A suspended Mobile judge who called Kay Ivey “Gov. MeMaw,” mocked Asians and cursed is returning to the bench after agreeing to several requirements, including judicial ethics and cultural sensitivity training, according to a report.
Mobile County Circuit Judge James Patterson, suspended since the Alabama Judicial Inquiry Commission began investigating complaints against him in June, is returning to the bench on Monday, Mobile County Presiding Circuit Judge Michael Youngpeter told Fox 10 in a report published Thursday.
A judge since 2017, Patterson is a Republican who has referred to his remarks as bad jokes.
Patterson referred to the 78-year-old Ivey as “Gov. MeMaw,” a disparaging term used by some critics, in an order complaining about her decision to make most people remain at home during the early days of the COVID-19 pandemic, the commission alleged, and he regularly used profanity while presiding over court sessions and in written orders.
Investigators said Patterson made an inappropriate remark about everyone in court being able to speak “Engrish” when he saw a potential juror who appeared to be of Asian descent.
Patterson quickly apologized to the jury pool for the remark, which he called a “stupid, stupid joke,” and subsequently denied any racism in a public post on social media.
“The liberals call everyone they disagree with a racist nowadays.
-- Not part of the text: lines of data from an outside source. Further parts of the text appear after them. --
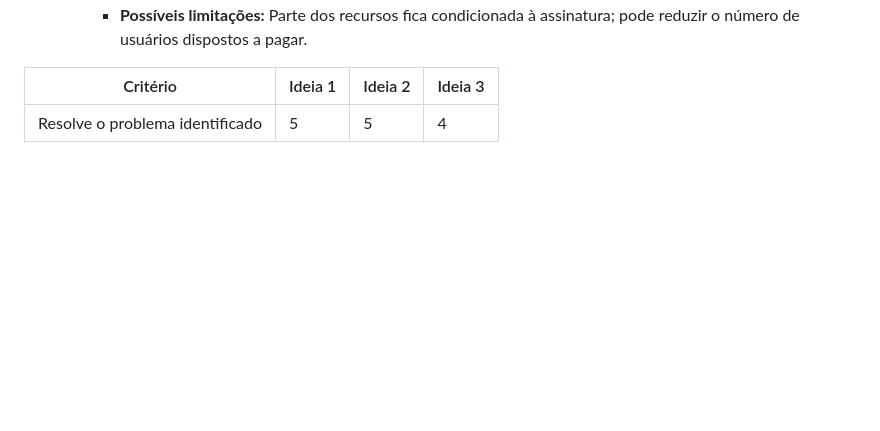
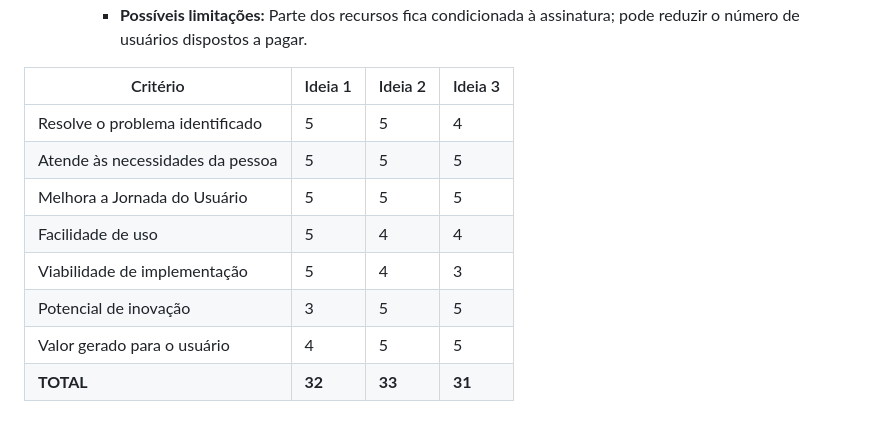
Before and after one commit to enzogurgel/DesenvolvimentoDeInterface, a Markdown page: IHC/projetoSiteCulinaria/arquivo.md, the part around the change. GitHub-like rendering; blank space fills up the shorter version.

```diff
--- a/IHC/projetoSiteCulinaria/arquivo.md
+++ b/IHC/projetoSiteCulinaria/arquivo.md
@@ -90,4 +90,11 @@ Pessoa](https://github.com/hiramcarneiro-cmd);
 
 | Critério | Ideia 1 | Ideia 2 | Ideia 3 |
 | --- | --- | --- | --- |
-|Resolve o problema identificado| 5 | 5 | 4 |
+| Resolve o problema identificado | 5 | 5 | 4 |
+| Atende às necessidades da pessoa | 5 | 5 | 5 |
+| Melhora a Jornada do Usuário | 5 | 5 | 5 |
+| Facilidade de uso | 5 | 4 | 4 |
+| Viabilidade de implementação | 5 | 4 | 3 |
+| Potencial de inovação | 3 | 5 | 5 |
+| Valor gerado para o usuário | 4 | 5 | 5 |
+| **TOTAL** | **32** | **33** | **31** |
```
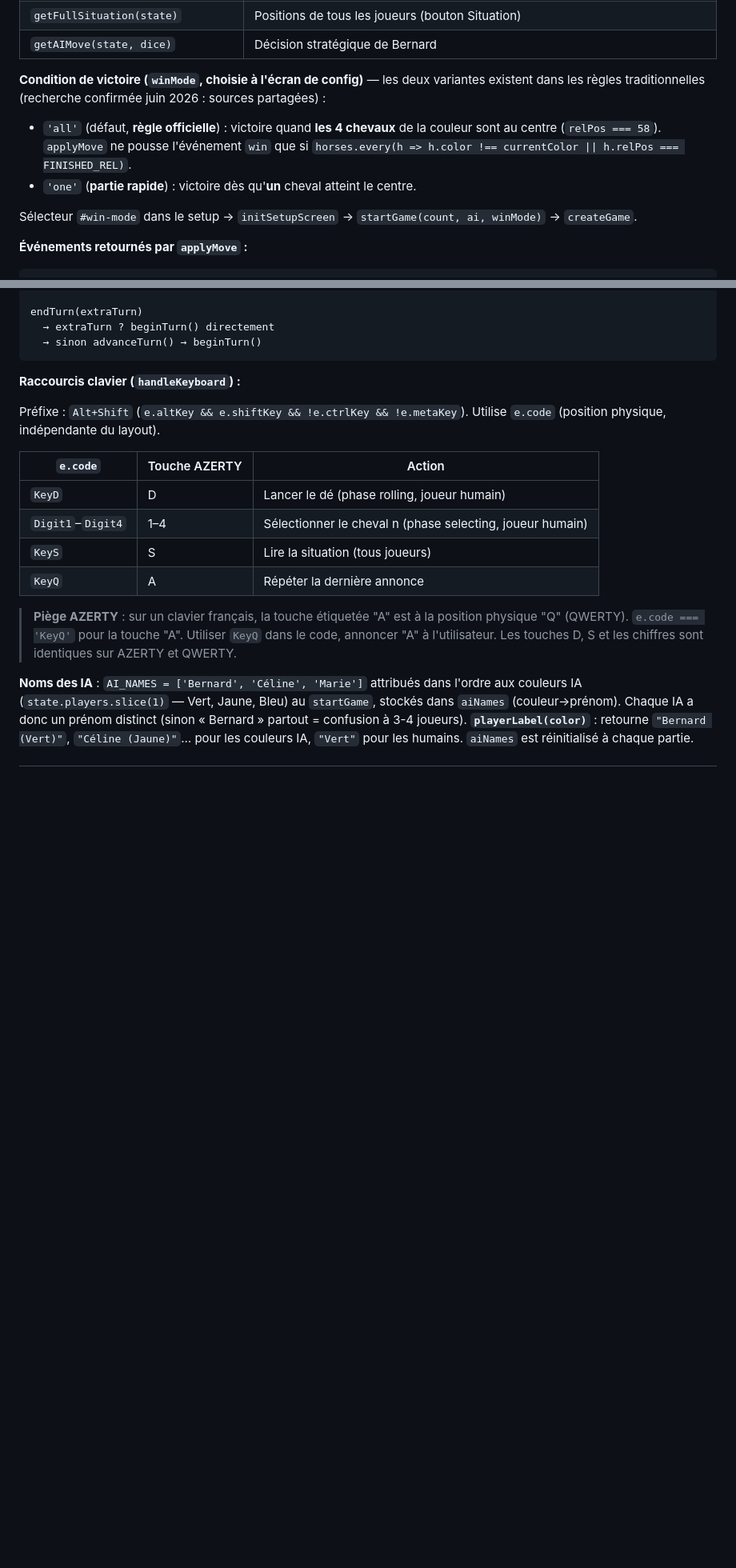
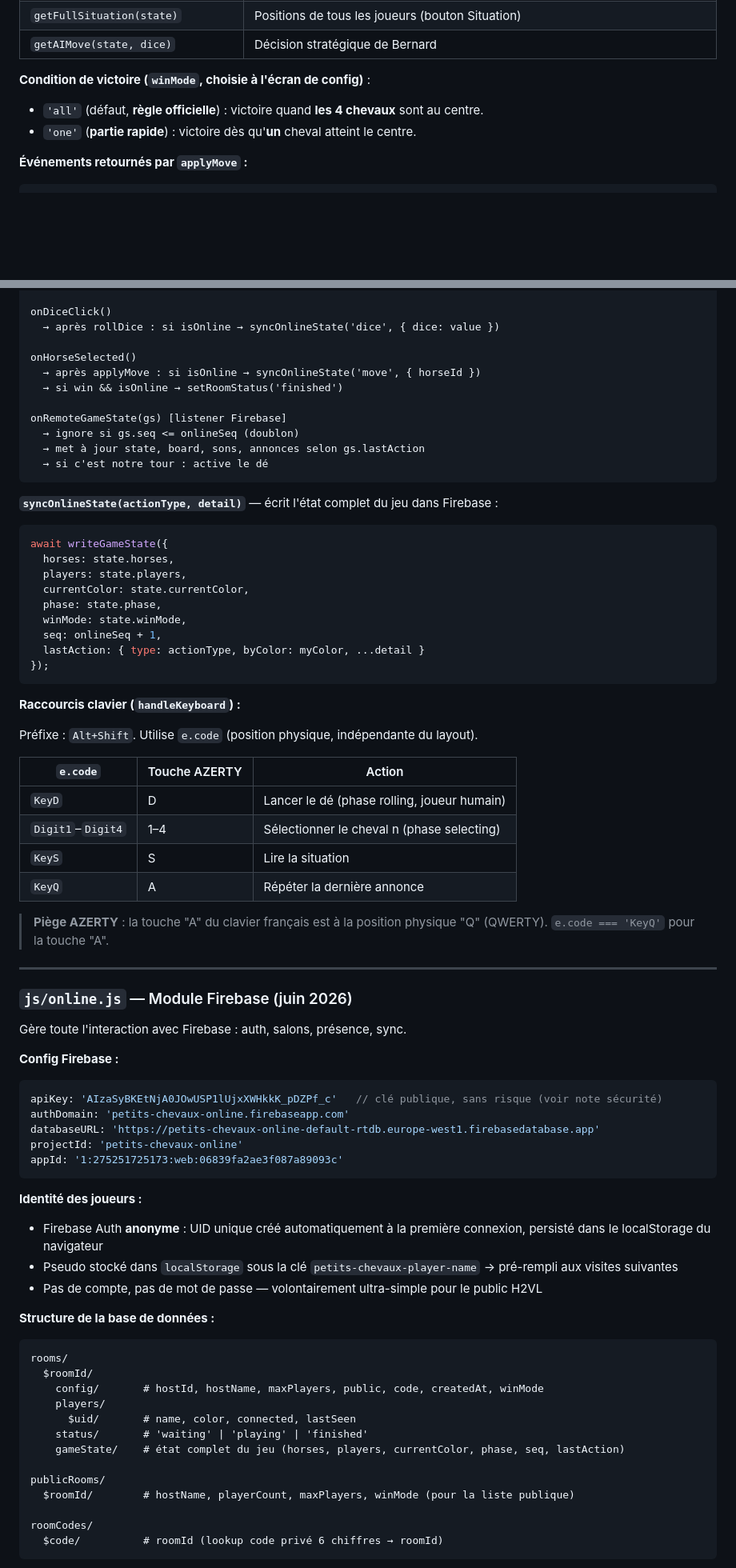
Before and after one commit to ateliernumerique37-tech/petits-chevaux, a Markdown page: CLAUDE.md, 2 parts joined by grey strips. Shown at 80% size. Drawn GitHub-style; blank space fills up the shorter version.

````diff
--- a/CLAUDE.md
+++ b/CLAUDE.md
@@ -107,14 +110,9 @@ Contient tout l'état et les règles du jeu. Toutes les fonctions sont pures ou
 | `getFullSituation(state)` | Positions de tous les joueurs (bouton Situation) |
 | `getAIMove(state, dice)` | Décision stratégique de Bernard |
 
-**Condition de victoire (`winMode`, choisie à l'écran de config)** — les deux variantes existent
-dans les règles traditionnelles (recherche confirmée juin 2026 : sources partagées) :
-- `'all'` (défaut, **règle officielle**) : victoire quand **les 4 chevaux** de la couleur sont au
-  centre (`relPos === 58`). `applyMove` ne pousse l'événement `win` que si
-  `horses.every(h => h.color !== currentColor || h.relPos === FINISHED_REL)`.
+**Condition de victoire (`winMode`, choisie à l'écran de config)** :
+- `'all'` (défaut, **règle officielle**) : victoire quand **les 4 chevaux** sont au centre.
 - `'one'` (**partie rapide**) : victoire dès qu'**un** cheval atteint le centre.
-
-Sélecteur `#win-mode` dans le setup → `initSetupScreen` → `startGame(count, ai, winMode)` → `createGame`.
 
 **Événements retournés par `applyMove` :**
 ```js
@@ -291,27 +232,77 @@ onHorseSelected(id)
 
-endTurn(extraTurn)
-  → extraTurn ? beginTurn() directement
-  → sinon advanceTurn() → beginTurn()
+onDiceClick()
+  → après rollDice : si isOnline → syncOnlineState('dice', { dice: value })
+
+onHorseSelected()
+  → après applyMove : si isOnline → syncOnlineState('move', { horseId })
+  → si win && isOnline → setRoomStatus('finished')
+
+onRemoteGameState(gs) [listener Firebase]
+  → ignore si gs.seq <= onlineSeq (doublon)
+  → met à jour state, board, sons, annonces selon gs.lastAction
+  → si c'est notre tour : active le dé
+```
+
+**`syncOnlineState(actionType, detail)`** — écrit l'état complet du jeu dans Firebase :
+```js
+await writeGameState({
+  horses: state.horses,
+  players: state.players,
+  currentColor: state.currentColor,
+  phase: state.phase,
+  winMode: state.winMode,
+  seq: onlineSeq + 1,
+  lastAction: { type: actionType, byColor: myColor, ...detail }
+});
 ```
 
 **Raccourcis clavier (`handleKeyboard`) :**
 
-Préfixe : `Alt+Shift` (`e.altKey && e.shiftKey && !e.ctrlKey && !e.metaKey`).
-Utilise `e.code` (position physique, indépendante du layout).
+Préfixe : `Alt+Shift`. Utilise `e.code` (position physique, indépendante du layout).
 
 | `e.code` | Touche AZERTY | Action |
 |---|---|---|
 | `KeyD` | D | Lancer le dé (phase rolling, joueur humain) |
-| `Digit1`–`Digit4` | 1–4 | Sélectionner le cheval n (phase selecting, joueur humain) |
-| `KeyS` | S | Lire la situation (tous joueurs) |
+| `Digit1`–`Digit4` | 1–4 | Sélectionner le cheval n (phase selecting) |
+| `KeyS` | S | Lire la situation |
 | `KeyQ` | A | Répéter la dernière annonce |
 
-> **Piège AZERTY** : sur un clavier français, la touche étiquetée "A" est à la position physique
-> "Q" (QWERTY). `e.code === 'KeyQ'` pour la touche "A". Utiliser `KeyQ` dans le code, annoncer
-> "A" à l'utilisateur. Les touches D, S et les chiffres sont identiques sur AZERTY et QWERTY.
+> **Piège AZERTY** : la touche "A" du clavier français est à la position physique "Q" (QWERTY). `e.code === 'KeyQ'` pour la touche "A".
 
-**Noms des IA** : `AI_NAMES = ['Bernard', 'Céline', 'Marie']` attribués dans l'ordre aux couleurs
-IA (`state.players.slice(1)` — Vert, Jaune, Bleu) au `startGame`, stockés dans `aiNames` (couleur→prénom).
-Chaque IA a donc un prénom distinct (sinon « Bernard » partout = confusion à 3-4 joueurs).
-**`playerLabel(color)`** : retourne `"Bernard (Vert)"`, `"Céline (Jaune)"`… pour les couleurs IA,
-`"Vert"` pour les humains. `aiNames` est réinitialisé à chaque partie.
+---
+
+### `js/online.js` — Module Firebase (juin 2026)
+
+Gère toute l'interaction avec Firebase : auth, salons, présence, sync.
+
+**Config Firebase :**
+```js
+apiKey: 'AIzaSyBKEtNjA0JOwUSP1lUjxXWHkkK_pDZPf_c'   // clé publique, sans risque (voir note sécurité)
+authDomain: 'petits-chevaux-online.firebaseapp.com'
+databaseURL: 'https://petits-chevaux-online-default-rtdb.europe-west1.firebasedatabase.app'
+projectId: 'petits-chevaux-online'
+appId: '1:275251725173:web:06839fa2ae3f087a89093c'
+```
+
+**Identité des joueurs :**
+- Firebase Auth **anonyme** : UID unique créé automatiquement à la première connexion, persisté dans le localStorage du navigateur
+- Pseudo stocké dans `localStorage` sous la clé `petits-chevaux-player-name` → pré-rempli aux visites suivantes
+- Pas de compte, pas de mot de passe — volontairement ultra-simple pour le public H2VL
+
+**Structure de la base de données :**
+```
+rooms/
+  $roomId/
+    config/       # hostId, hostName, maxPlayers, public, code, createdAt, winMode
+    players/
+      $uid/       # name, color, connected, lastSeen
+    status/       # 'waiting' | 'playing' | 'finished'
+    gameState/    # état complet du jeu (horses, players, currentColor, phase, seq, lastAction)
+
+publicRooms/
+  $roomId/        # hostName, playerCount, maxPlayers, winMode (pour la liste publique)
+
+roomCodes/
+  $code/          # roomId (lookup code privé 6 chiffres → roomId)
+```
+
````
Also changed, not shown: other parts of CLAUDE.md (+241 -175 lines).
I am nothing of the kind,” Patterson wrote in 2019, according to the commission’s complaint. He defended his repeated use of “dead a– broke” to refer to Alabama’s underfunded court system, saying he has led the fight to increase funding.
Patterson apologized to Ivey in a letter in which he said his “Gov. MeMaw” remark “was a poor attempt at humor in the midst of this Covid-19 mess,” but continued using the term in reference to Ivey in discussions with lawyers, investigators found.
The commission and Patterson settled the case to pave the way for his return to the bench, according to Fox 10.
The judge agreed to public censure, training on cultural sensitivity and judicial ethics and meet with a mentor judge, who will submit a report on Patterson every two months, the outlet reported.